2. Could the Commission please outline any obstacles it has faced in implementing the above Ombudsman recommendations?
3. What further steps will the Commission take to improve the meaningfulness and completeness of expert group meeting minutes in the future?
4. What progress has been made as regards the timely publication of expert group meeting agendas, background documents and minutes? What steps, if any, has the Commission taken to accelerate the publication of expert group meeting agendas, background documents and minutes?
5. How often and which expert groups have made use of the possibility of deliberating publicly?
6. How often and in which expert groups have members that voted against an opinion, recommendation or a report (or abstained from voting) made use of their right to have their dissenting opinions set out in an annex?
I would appreciate it if you could arrange for the documents to be sent to my Office by mid-May and for the meeting to take place by the end of May 2017.
Should your staff have any queries concerning this inquiry, they may contact Ms Nastasja Fuxa (+ 32 (0)2 283 07 84; email@example.com). In particular, if you wish to submit documents or information that you consider to be confidential, please contact Ms Fuxa.
 Commission Decision of 30.05.2016 establishing horizontal rules on the creation and operation of Commission expert groups, C(2016) 3301 final.

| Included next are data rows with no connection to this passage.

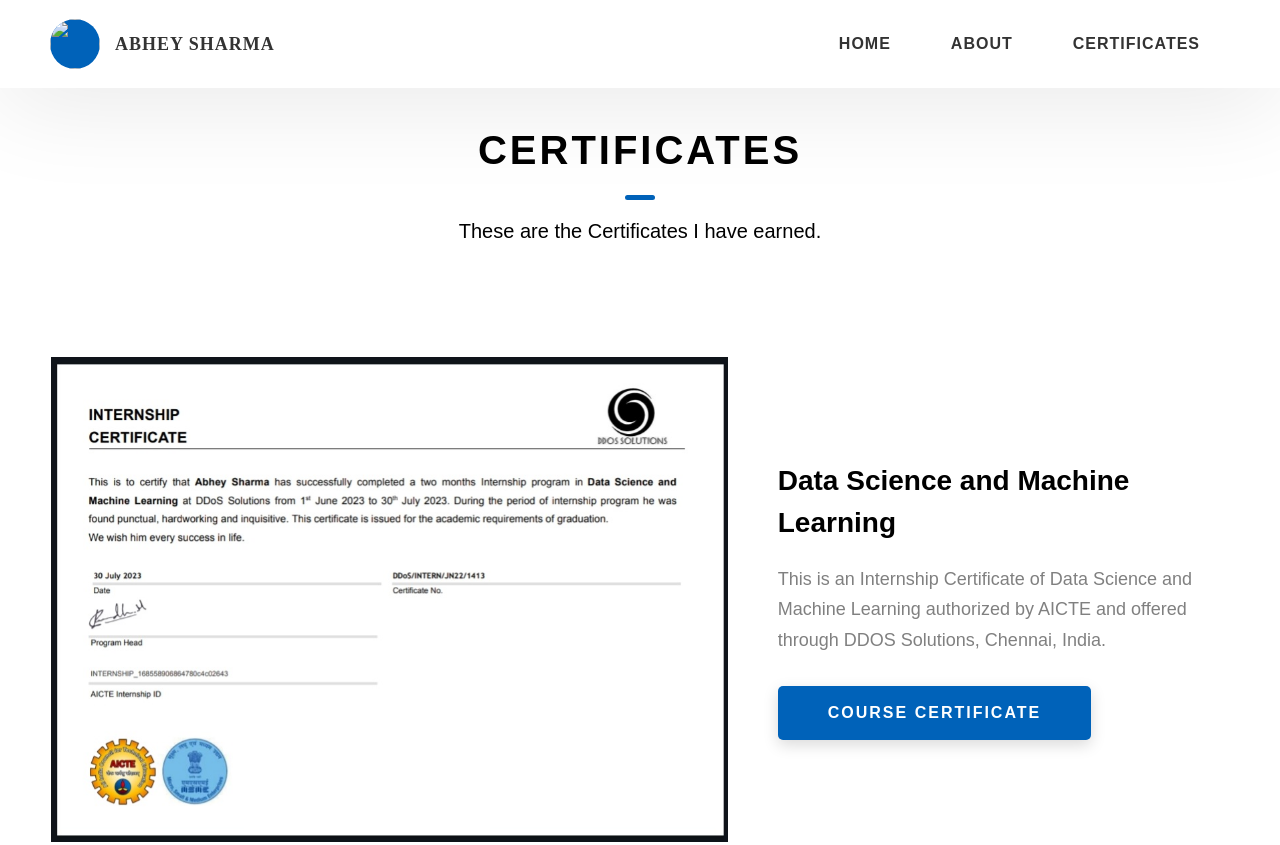
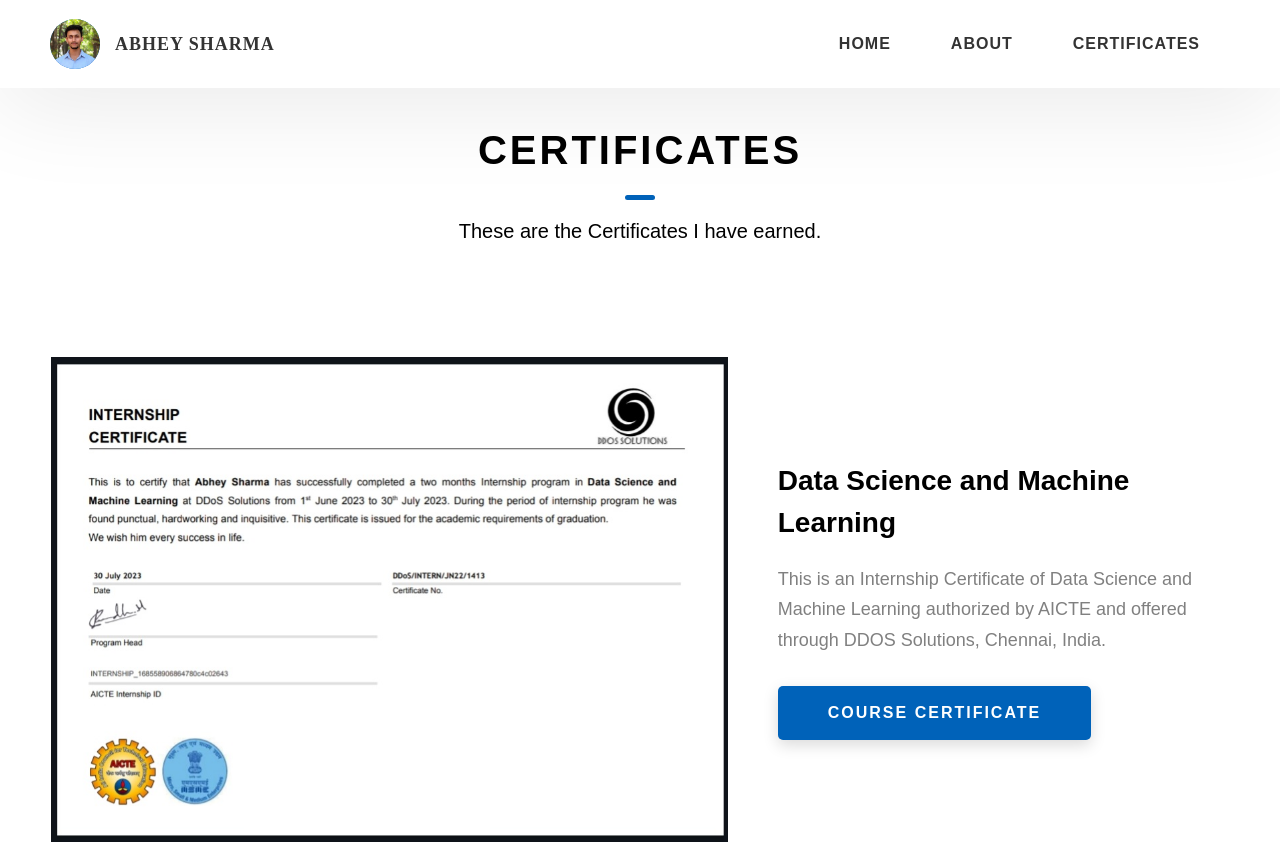
Before and after one commit to Abh3y/abheysharma.github.io, a website: page certificates.html in a window 1280 px wide. Shown: the top 845 px of the page. Drawn offline with Linux system fonts and the light colour scheme.

Commit message:
new changes

```diff
--- a/certificates.html
+++ b/certificates.html
@@ -13,7 +13,7 @@
           <div class="header__logo-container">
             <div class="header__logo-img-cont">
               <img
-                src="/portfolio/assets/jpeg/PIC.jpg"
+                src="./assets/jpeg/PIC.jpg"
                 class="header__logo-img"
               />
             </div>
```
Also changed, not shown: index.html (+1 -1 lines).
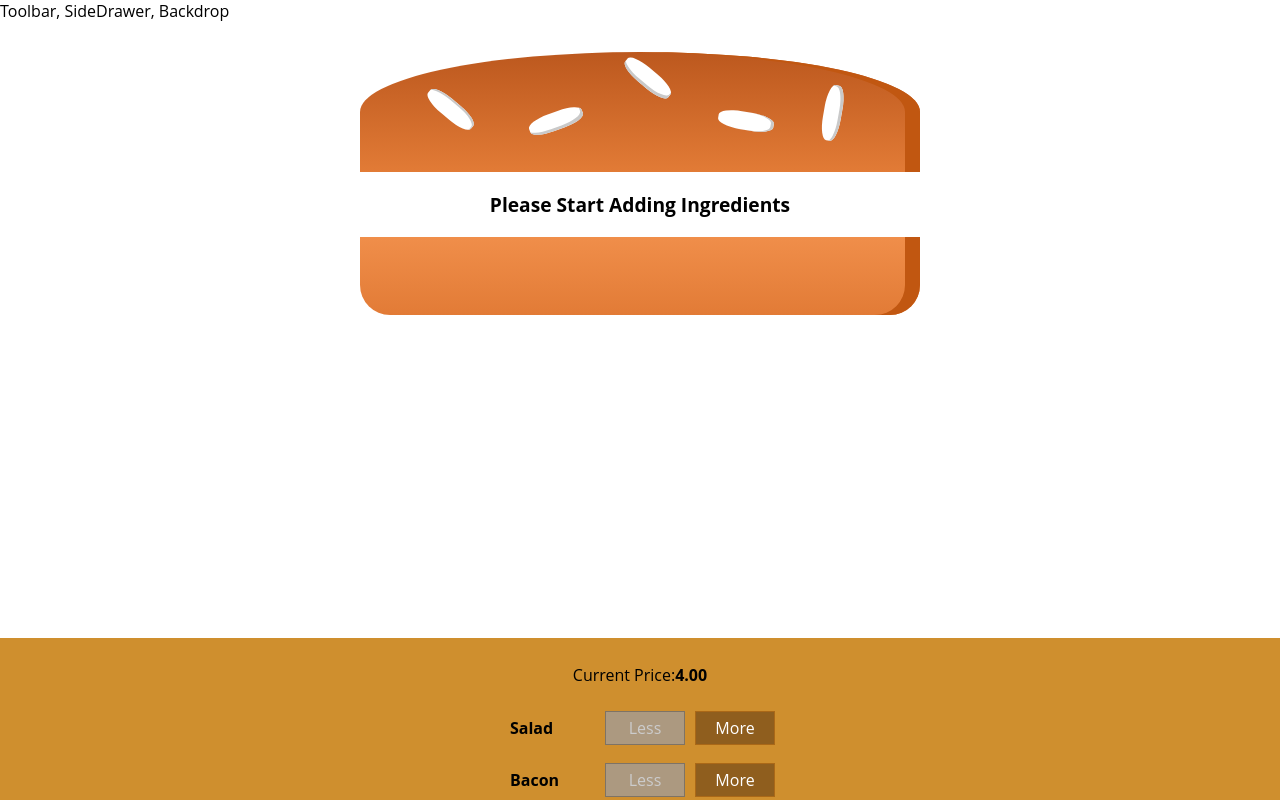
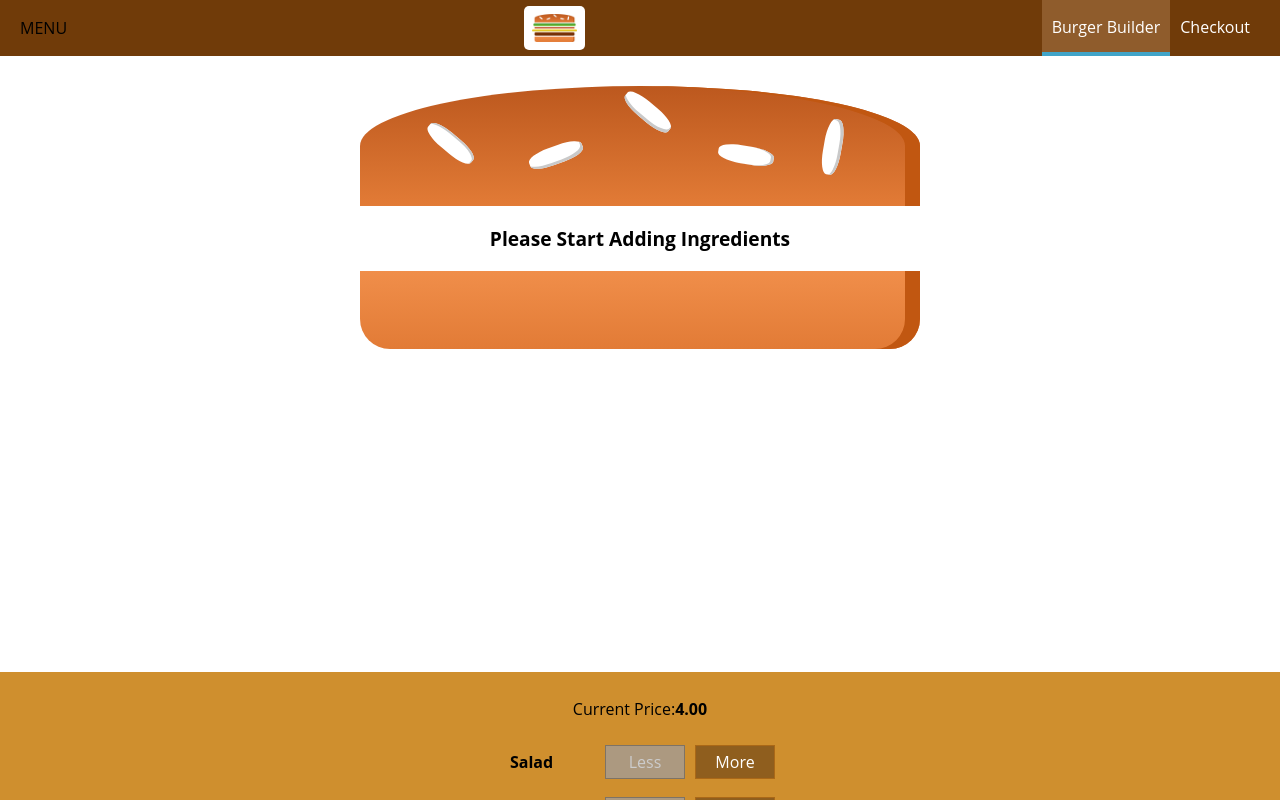
Before and after one commit to SiddTripathi/React_Application, a React (Create React App) app in the folder burger_builder/: page / in a window 1280 px wide. Shown: the top 800 px of the page. Built offline with nearby package versions, Linux system fonts and the light colour scheme; the HTML template or start-up script is replaced by a standard one.

Commit message:
Navigation Toolbar and Logo
Added the navigation tool bar, logo and its CSS styling

```diff
--- a/burger_builder/src/Components/Layout/Layout.js
+++ b/burger_builder/src/Components/Layout/Layout.js
@@ -2,12 +2,11 @@
 import Auxiliary from '../../hoc/Auxiliary'
 
 import classes from './Layout.module.css';
+import Toolbar from '../Navigation/Toolbar/Toolbar'
 
 const layout = (props) => (
     <Auxiliary >
-        <div>
-            Toolbar, SideDrawer, Backdrop
-        </div>
+        <Toolbar></Toolbar>
         <main className={classes.content}>
             {props.children}
         </main>
--- a/burger_builder/src/Components/Layout/Layout.module.css
+++ b/burger_builder/src/Components/Layout/Layout.module.css
@@ -1,3 +1,3 @@
 .content {
-  margin-top: 16px;
+  margin-top: 72px;
 }
--- /dev/null
+++ b/burger_builder/src/Components/Logo/Logo.js
@@ -0,0 +1,12 @@
+import React from 'react'
+
+import classes from './Logo.module.css'
+import burgerLogo from '../../Assets/images/burger-logo.png'
+
+const logo = () => (
+    <div className={classes.Logo}>
+        <img src={burgerLogo} alt="Burger Icon"></img>
+    </div>
+);
+
+export default logo;
--- /dev/null
+++ b/burger_builder/src/Components/Logo/Logo.module.css
@@ -0,0 +1,11 @@
+.Logo {
+  background-color: white;
+  padding: 8px;
+  height: 80%;
+  box-sizing: border-box;
+  border-radius: 5px;
+}
+
+.Logo img {
+  height: 100%;
+}
--- /dev/null
+++ b/burger_builder/src/Components/Navigation/NavigationItems/NavigationItem/NavigationItem.js
@@ -0,0 +1,13 @@
+import React from 'react'
+import classes from './NavigationItem.module.css'
+
+const navigationItem = (props) => (
+    <li className={classes.NavigationItem}>
+        <a
+            href={props.link}
+            className={props.active ? classes.active : null}>
+            {props.children}</a>
+    </li>
+);
+
+export default navigationItem
--- /dev/null
+++ b/burger_builder/src/Components/Navigation/NavigationItems/NavigationItem/NavigationItem.module.css
@@ -0,0 +1,25 @@
+.NavigationItem {
+  margin: 0;
+  box-sizing: border-box;
+  display: flex;
+  height: 100%;
+  align-items: center;
+}
+
+.NavigationItem a {
+  color: white;
+  text-decoration: none;
+  height: 100%;
+  padding: 16px 10px;
+  border-bottom: 4px solid transparent;
+  box-sizing: border-box;
+  display: block;
+}
+
+.NavigationItem a:hover,
+.NavigationItem a:active,
+.NavigationItem a.active {
+  background-color: #8f5c2c;
+  border-bottom: 4px solid #40a4c8;
+  color: white;
+}
--- /dev/null
+++ b/burger_builder/src/Components/Navigation/NavigationItems/NavigationItems.js
@@ -0,0 +1,12 @@
+import React from 'react'
+import classes from './NavigationItems.module.css'
+import NavigationItem from './NavigationItem/NavigationItem'
+
+const navigationItems = () => (
+    <ul className={classes.NavigationItems}>
+        <NavigationItem link="/" active>Burger Builder</NavigationItem>
+        <NavigationItem link="/">Checkout</NavigationItem>
+    </ul>
+)
+
+export default navigationItems
--- /dev/null
+++ b/burger_builder/src/Components/Navigation/NavigationItems/NavigationItems.module.css
@@ -0,0 +1,8 @@
+.NavigationItems {
+  margin: 0;
+  padding: 0;
+  list-style: none;
+  display: flex;
+  align-items: center;
+  height: 100%;
+}
--- /dev/null
+++ b/burger_builder/src/Components/Navigation/Toolbar/Toolbar.js
@@ -0,0 +1,17 @@
+import React from 'react'
+import classes from './Toolbar.module.css'
+import Logo from '../../Logo/Logo'
+import NavigationItems from '../NavigationItems/NavigationItems'
+
+const toolbar = (props) => (
+    <header className={classes.Toolbar}>
+        <div>MENU</div>
+        <Logo></Logo>
+        <NavigationItems>
+
+        </NavigationItems>
+
+    </header >
+)
+
+export default toolbar
--- /dev/null
+++ b/burger_builder/src/Components/Navigation/Toolbar/Toolbar.module.css
@@ -0,0 +1,18 @@
+.Toolbar {
+  height: 56px;
+  width: 100%;
+  position: fixed;
+  top: 0;
+  left: 0;
+  background-color: #703b09;
+  display: flex;
+  justify-content: space-between;
+  align-items: center;
+  padding: 0 20px;
+  box-sizing: border-box;
+  z-index: 90;
+}
+
+.Toolbar nav {
+  height: 100%;
+}
```
Also changed, not shown: burger_builder/src/Assets/images/burger-logo.png (added).
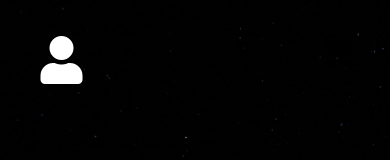
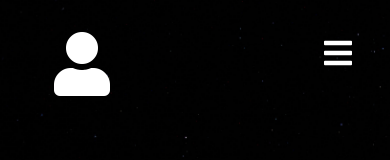
Before and after one commit to YumiMachino/React-Portfolio, a React (Create React App) app: page / in a window 390 px wide. Shown: the top 160 px of the page. Built offline with nearby package versions, Linux system fonts and the light colour scheme.

Commit message:
Update: dropdown menu

```diff
--- a/src/components/Navbar.css
+++ b/src/components/Navbar.css
@@ -109,7 +109,7 @@
   display: block;
   width: 0;
   transition: width 0.5s;
-  border-bottom: 2.5px solid red;
+  border-bottom: 2.5px solid #313f9f;
 }
 
 .changeUnderLine:hover::after {
@@ -131,8 +131,7 @@
 }
 
 .fa-bars {
-  /* color: #fff; */
-  color: black;
+  color: #fff;
   font-size: xx-large;
   margin-top: 10px;
   margin-right: 5px;
@@ -148,7 +147,7 @@
     display: flex;
     flex-direction: column;
     width: 100%;
-    height: 50vh;
+    height: 28vh;
     position: absolute;
     top: 120px;
     left: -100%;
@@ -164,19 +163,24 @@
     opacity: 1;
     transition: all 0.5s ease;
     z-index: 1;
+    padding-left: 2.2rem;
+  }
+
+  .nav-item:hover::after {
+    margin-left: 5px;
+    width: 40px;
   }
 
   .nav-links {
-    text-align: center;
-    padding: 1rem;
+    text-align: left;
+    padding: 0.1rem;
     width: 100%;
     display: table;
   }
 
-  .nav-links:hover {
-    background-color: #fff;
-    color: #242424;
-    border-radius: 0;
+  .fa-user {
+    margin-left: 1rem;
+    font-size: 4rem;
   }
 
   .navbar-logo {
@@ -207,9 +211,4 @@
     color: #fff;
     font-size: 2rem;
   }
-
-  .fa-user {
-    font-size: 3rem;
-    margin-top: 0.5rem;
-  }
 }
--- a/src/components/Navbar.js
+++ b/src/components/Navbar.js
@@ -16,7 +16,7 @@ const Navbar = () => {
 
     /*change navbar color when scrolled*/
     const changeNavbarColor = () => {
-      if (window.scrollY >= 80) {
+      if (window.scrollY >= 140) {
         setColorChange(true);
       } else {
         setColorChange(false);
@@ -34,9 +34,10 @@ const Navbar = () => {
             <i class='fas fa-user' />
           </Link>
 
-          <div className={colorChange ? 'changeIconColor' : 'menu-icon'} onClick={handleClick}>
+          <div className='menu-icon' onClick={handleClick}>
             <i className={click ? 'fas fa-times' : 'fas fa-bars'} />
           </div>
+
           <ul className={click ? 'nav-menu active' : 'nav-menu'}>
             <li className= {colorChange ? 'changeUnderLine' : 'nav-item' }>
               <Link to='/' className={colorChange ? 'linkLetterColorChange' : 'nav-links' } onClick={closeMobileMenu}>
```
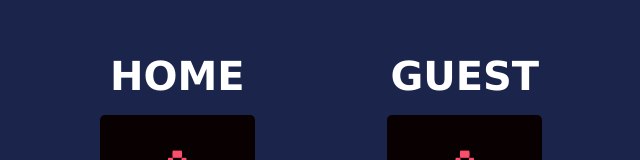
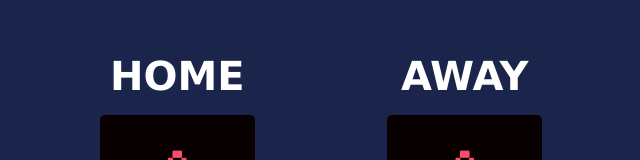
Before and after one commit to Ragulan88/Scrimba, a plain HTML site: page Basketball Scoreboard/index.html in a window 1280 px wide. Shown: the part 222-382 px from the top of the page, without its empty margins (319-959 px from the left). Drawn offline with Linux system fonts and the light colour scheme.

Commit message:
Changed Guest to Away

```diff
--- a/Basketball Scoreboard/index.html
+++ b/Basketball Scoreboard/index.html
@@ -27,7 +27,7 @@
           </div>
         </div>
         <div class="score_wrapper">
-          <h1>Guest</h1>
+          <h1>Away</h1>
           <div class="score">
             <h2 id="guest-score">0</h2>
           </div>
```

 European Parliament report adopted 14 February 2017 http://www.europarl.europa.eu/sides/getDoc.do?type=TA&language=EN&reference=P8-TA-2017-0021